He repeated one of his most common refrains, for example, that before the pandemic struck, his administration built “the greatest economy in history.”
Coming into the year, the Trump team aimed to make that argument the spine of its reelection pitch to voters. And it’s true, as Reuters’s Howard Schneider writes, that before the coronavirus forced an economic shutdown, “record-low unemployment and rising wages were helping the less well-off, while a record stock market buoyed richer Americans.”
In the first half of his term, Trump’s signature tax cuts and a major spending package gave the economic expansion he inherited a turbo-boost of fiscal stimulus. But as they faded, and Trump launched a multi-front trade war that weighed on investment and spending by businesses, growth slowed from 2.9 percent in 2018 to 2.3 percent last year, well short of the 3 percent pace he promised to lock in, at a minimum.
And even if Trump had lived up to his pledge to maintain a 3 percent pace, it would have fallen short of the roughly 4 percent growth in the second half of the 1990s — as well as a mid-1980s boom.
Judged on a more recent timeline, from the beginning of the Obama administration, pre-pandemic growth under Trump has merely followed the trend — contrary to Trump’s claim in the debate that after his 2017 tax cuts, the economy “boomed like its never boomed before”:
Similarly, job growth during Trump’s first term mostly continued apace from the Obama years until the pandemic hit.

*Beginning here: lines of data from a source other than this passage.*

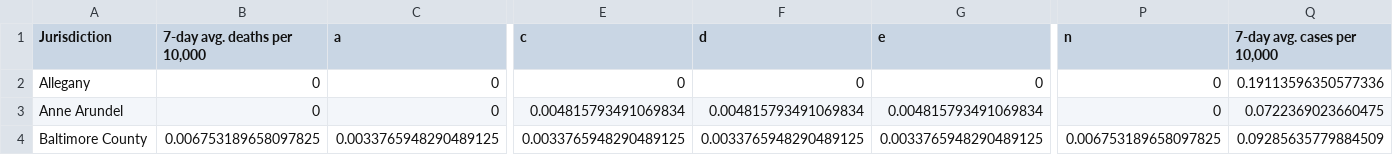
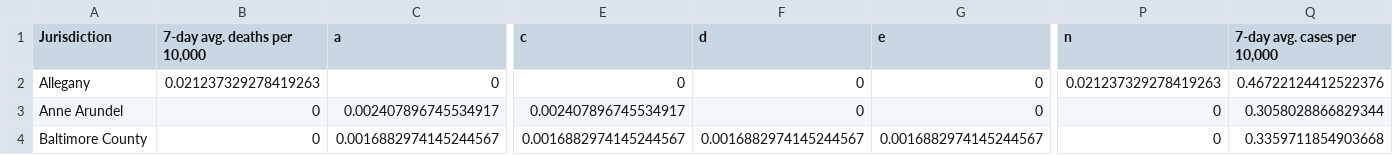
Before and after one commit to Baltimore-Sun/md-covid-scraper, a CSV file: big-table.csv, drawn as a sheet; only a part is shown, gaps mark what is left out; the diff covers the shown part only; the diff names each change by its address in the sheet, - before the commit and + after, or states it on an @@ line.

```diff
--- a/big-table.csv
+++ b/big-table.csv
-B2 (7-day avg. deaths per 10,000): 0
+B2 (7-day avg. deaths per 10,000): 0.021237329278419263
-P2 (n): 0
+P2 (n): 0.021237329278419263
-Q2 (7-day avg. cases per 10,000): 0.19113596350577336
+Q2 (7-day avg. cases per 10,000): 0.46722124412522376
-C3 (a): 0
+C3 (a): 0.002407896745534917
-E3 (c): 0.004815793491069834
+E3 (c): 0.002407896745534917
-F3 (d): 0.004815793491069834
+F3 (d): 0
-G3 (e): 0.004815793491069834
+G3 (e): 0
-Q3 (7-day avg. cases per 10,000): 0.0722369023660475
+Q3 (7-day avg. cases per 10,000): 0.3058028866829344
-B4 (7-day avg. deaths per 10,000): 0.006753189658097825
+B4 (7-day avg. deaths per 10,000): 0
-C4 (a): 0.0033765948290489125
+C4 (a): 0.0016882974145244567
-E4 (c): 0.0033765948290489125
+E4 (c): 0.0016882974145244567
-F4 (d): 0.0033765948290489125
+F4 (d): 0.0016882974145244567
-G4 (e): 0.0033765948290489125
+G4 (e): 0.0016882974145244567
-P4 (n): 0.006753189658097825
+P4 (n): 0
-Q4 (7-day avg. cases per 10,000): 0.09285635779884509
+Q4 (7-day avg. cases per 10,000): 0.3359711854903668
```
Also changed, not shown: 155 edited cells elsewhere in this file, age_graphic.csv, graphic-top.csv, 5 other files.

Skipping over the worst of the damage from this year’s recession, Trump i pointed to “10.4 million in a four-month period that we’ve put back into the workforce.” But as the chart suggests, Trump is on track to finish his term with fewer jobs than when he